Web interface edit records
====================

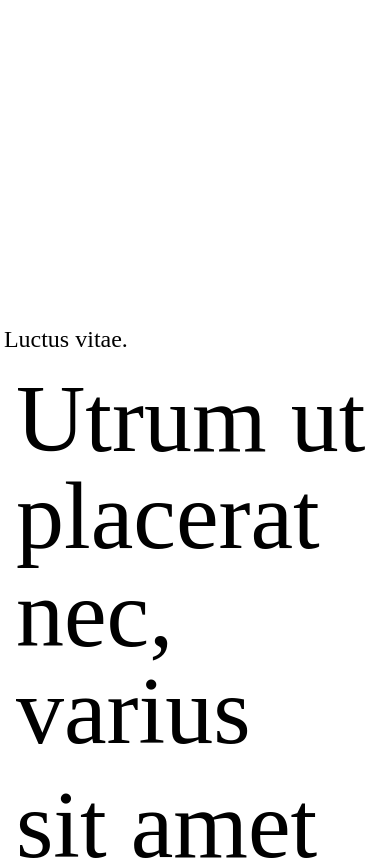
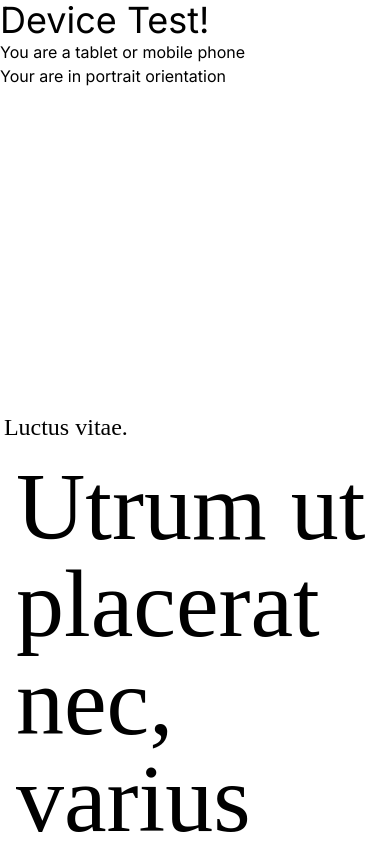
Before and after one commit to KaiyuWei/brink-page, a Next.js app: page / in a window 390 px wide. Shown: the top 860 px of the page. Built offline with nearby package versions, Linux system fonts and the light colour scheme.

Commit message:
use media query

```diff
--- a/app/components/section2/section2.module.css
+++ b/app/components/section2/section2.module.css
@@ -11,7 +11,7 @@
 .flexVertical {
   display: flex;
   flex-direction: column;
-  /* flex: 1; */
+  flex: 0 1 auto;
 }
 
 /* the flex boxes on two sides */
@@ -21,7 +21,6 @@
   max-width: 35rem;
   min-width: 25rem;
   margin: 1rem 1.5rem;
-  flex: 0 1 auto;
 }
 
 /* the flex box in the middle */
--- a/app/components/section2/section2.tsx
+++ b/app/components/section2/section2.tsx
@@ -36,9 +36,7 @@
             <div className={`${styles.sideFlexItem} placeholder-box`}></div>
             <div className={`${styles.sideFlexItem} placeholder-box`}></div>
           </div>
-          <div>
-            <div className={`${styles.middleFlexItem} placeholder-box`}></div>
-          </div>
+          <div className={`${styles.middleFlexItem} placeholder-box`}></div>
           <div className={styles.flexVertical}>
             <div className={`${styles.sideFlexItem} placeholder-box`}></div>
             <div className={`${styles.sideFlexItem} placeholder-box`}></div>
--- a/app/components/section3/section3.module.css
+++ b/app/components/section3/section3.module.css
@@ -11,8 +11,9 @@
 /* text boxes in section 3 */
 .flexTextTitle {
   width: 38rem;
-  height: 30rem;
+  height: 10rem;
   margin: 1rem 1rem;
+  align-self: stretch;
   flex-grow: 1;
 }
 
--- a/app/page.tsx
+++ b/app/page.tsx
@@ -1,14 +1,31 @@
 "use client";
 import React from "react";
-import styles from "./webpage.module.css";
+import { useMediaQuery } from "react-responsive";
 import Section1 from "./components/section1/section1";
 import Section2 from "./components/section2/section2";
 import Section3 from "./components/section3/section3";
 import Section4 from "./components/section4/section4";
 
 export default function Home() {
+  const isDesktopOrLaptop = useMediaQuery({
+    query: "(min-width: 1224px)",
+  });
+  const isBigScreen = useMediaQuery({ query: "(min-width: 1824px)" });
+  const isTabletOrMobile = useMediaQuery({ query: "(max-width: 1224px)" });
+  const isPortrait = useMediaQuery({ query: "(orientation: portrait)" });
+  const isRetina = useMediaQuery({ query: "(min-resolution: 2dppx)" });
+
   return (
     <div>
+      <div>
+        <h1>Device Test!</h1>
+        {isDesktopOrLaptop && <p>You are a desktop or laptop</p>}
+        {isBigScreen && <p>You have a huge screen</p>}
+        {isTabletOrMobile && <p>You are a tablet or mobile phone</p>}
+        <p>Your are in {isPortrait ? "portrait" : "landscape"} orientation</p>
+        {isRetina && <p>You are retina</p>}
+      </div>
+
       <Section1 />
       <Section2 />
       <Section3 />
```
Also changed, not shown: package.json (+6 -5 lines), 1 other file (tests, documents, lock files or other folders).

====================

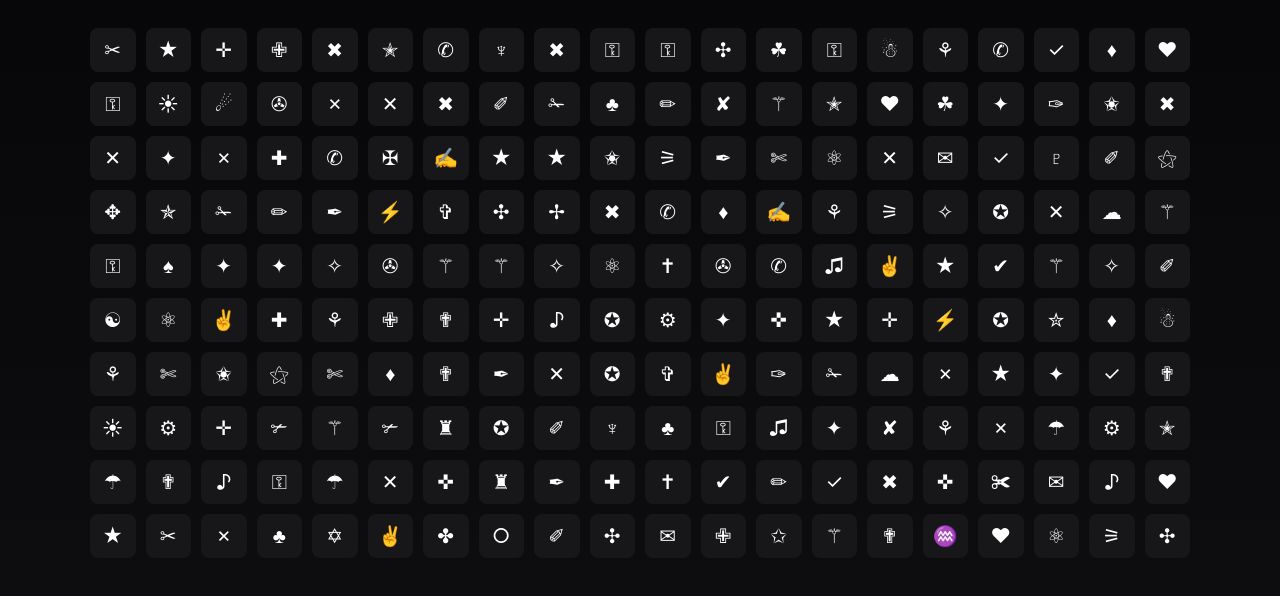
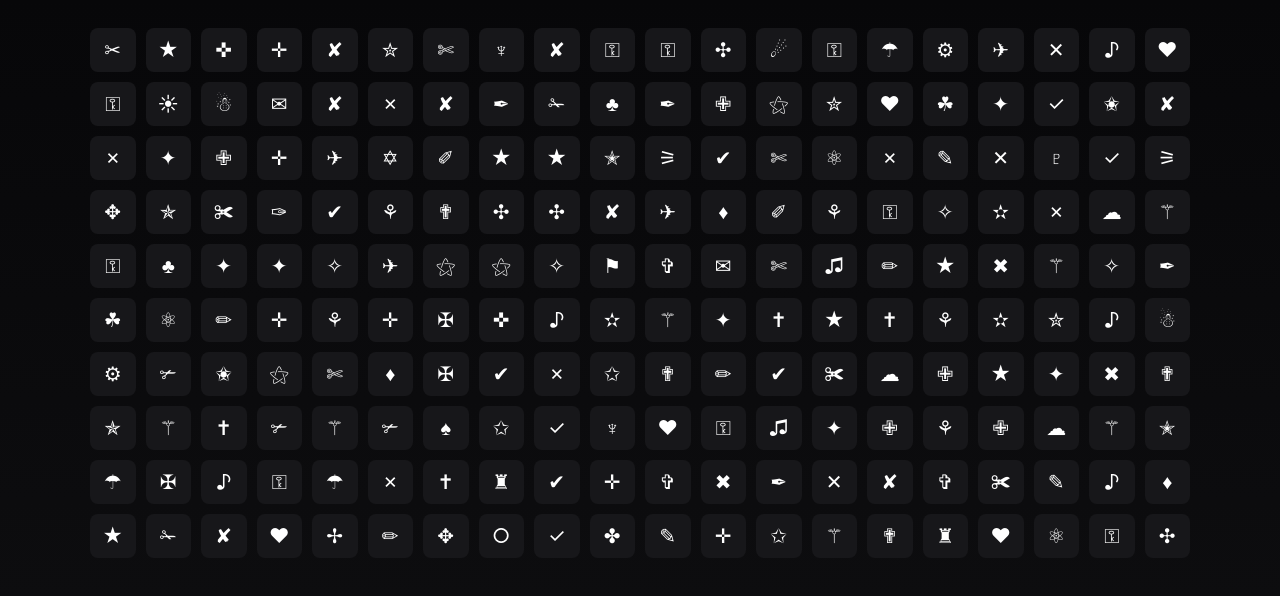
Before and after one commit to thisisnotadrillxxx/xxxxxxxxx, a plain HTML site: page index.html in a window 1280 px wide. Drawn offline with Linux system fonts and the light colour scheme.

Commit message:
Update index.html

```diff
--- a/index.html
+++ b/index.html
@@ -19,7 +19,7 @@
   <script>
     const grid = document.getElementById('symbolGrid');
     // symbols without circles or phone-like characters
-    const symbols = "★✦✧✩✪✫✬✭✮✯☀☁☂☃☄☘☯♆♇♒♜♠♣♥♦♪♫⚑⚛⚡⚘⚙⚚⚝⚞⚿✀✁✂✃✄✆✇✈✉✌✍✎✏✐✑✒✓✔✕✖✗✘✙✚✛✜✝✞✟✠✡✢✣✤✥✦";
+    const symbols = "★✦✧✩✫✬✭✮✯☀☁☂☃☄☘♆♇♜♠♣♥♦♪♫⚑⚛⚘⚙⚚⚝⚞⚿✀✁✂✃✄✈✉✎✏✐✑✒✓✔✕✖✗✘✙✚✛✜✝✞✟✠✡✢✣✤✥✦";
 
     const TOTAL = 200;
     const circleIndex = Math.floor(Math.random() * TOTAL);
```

====================

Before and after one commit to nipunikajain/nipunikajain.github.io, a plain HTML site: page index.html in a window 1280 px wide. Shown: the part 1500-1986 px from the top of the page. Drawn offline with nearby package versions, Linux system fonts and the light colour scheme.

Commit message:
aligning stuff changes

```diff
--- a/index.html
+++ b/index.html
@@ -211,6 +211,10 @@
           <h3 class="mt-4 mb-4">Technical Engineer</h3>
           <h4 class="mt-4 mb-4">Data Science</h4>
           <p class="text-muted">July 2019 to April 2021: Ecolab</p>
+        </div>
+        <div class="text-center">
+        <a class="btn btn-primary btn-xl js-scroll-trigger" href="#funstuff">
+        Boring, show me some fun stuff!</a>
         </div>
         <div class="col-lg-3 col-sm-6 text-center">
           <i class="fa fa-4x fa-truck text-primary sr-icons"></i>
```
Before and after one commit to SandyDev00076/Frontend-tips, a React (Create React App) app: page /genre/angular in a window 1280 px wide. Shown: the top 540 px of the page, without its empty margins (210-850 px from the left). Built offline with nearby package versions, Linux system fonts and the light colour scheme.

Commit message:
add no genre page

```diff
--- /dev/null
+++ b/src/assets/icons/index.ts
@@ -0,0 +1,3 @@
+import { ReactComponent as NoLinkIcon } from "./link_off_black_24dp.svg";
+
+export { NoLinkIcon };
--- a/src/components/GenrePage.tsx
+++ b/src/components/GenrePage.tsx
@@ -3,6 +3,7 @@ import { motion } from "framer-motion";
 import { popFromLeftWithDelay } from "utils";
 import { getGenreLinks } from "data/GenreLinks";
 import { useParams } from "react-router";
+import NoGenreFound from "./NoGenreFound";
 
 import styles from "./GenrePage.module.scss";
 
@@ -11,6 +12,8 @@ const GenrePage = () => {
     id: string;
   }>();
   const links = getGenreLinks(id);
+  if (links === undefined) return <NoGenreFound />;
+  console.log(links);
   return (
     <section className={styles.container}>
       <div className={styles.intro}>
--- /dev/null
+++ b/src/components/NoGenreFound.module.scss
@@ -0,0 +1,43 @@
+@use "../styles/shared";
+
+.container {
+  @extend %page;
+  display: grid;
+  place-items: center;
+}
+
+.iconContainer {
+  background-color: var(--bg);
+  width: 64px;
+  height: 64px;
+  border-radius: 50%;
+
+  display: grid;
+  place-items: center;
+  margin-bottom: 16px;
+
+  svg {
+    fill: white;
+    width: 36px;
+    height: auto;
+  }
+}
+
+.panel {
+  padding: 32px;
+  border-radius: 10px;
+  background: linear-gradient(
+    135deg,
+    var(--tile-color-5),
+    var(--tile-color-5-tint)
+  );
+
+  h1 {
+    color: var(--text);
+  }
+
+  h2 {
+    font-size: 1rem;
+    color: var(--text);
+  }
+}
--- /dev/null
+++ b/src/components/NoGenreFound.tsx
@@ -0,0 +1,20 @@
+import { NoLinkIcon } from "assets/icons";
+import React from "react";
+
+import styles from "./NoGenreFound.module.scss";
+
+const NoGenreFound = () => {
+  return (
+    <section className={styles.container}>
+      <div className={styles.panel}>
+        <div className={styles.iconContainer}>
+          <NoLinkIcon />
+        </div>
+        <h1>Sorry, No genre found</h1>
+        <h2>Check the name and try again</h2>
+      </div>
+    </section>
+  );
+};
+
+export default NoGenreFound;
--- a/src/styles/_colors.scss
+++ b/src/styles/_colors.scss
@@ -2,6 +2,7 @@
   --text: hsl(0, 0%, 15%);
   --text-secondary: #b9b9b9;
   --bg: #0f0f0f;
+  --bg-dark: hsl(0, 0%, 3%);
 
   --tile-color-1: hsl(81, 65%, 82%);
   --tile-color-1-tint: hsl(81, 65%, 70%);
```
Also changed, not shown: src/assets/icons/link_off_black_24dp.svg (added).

====================

(Instructions for the task) Whenever a line in the entries holds the word "icons", copy that line.

(Written solution)
           <i class="fa fa-4x fa-truck text-primary sr-icons"></i>
+++ b/src/assets/icons/index.ts
+import { NoLinkIcon } from "assets/icons";
Also changed, not shown: src/assets/icons/link_off_black_24dp.svg (added).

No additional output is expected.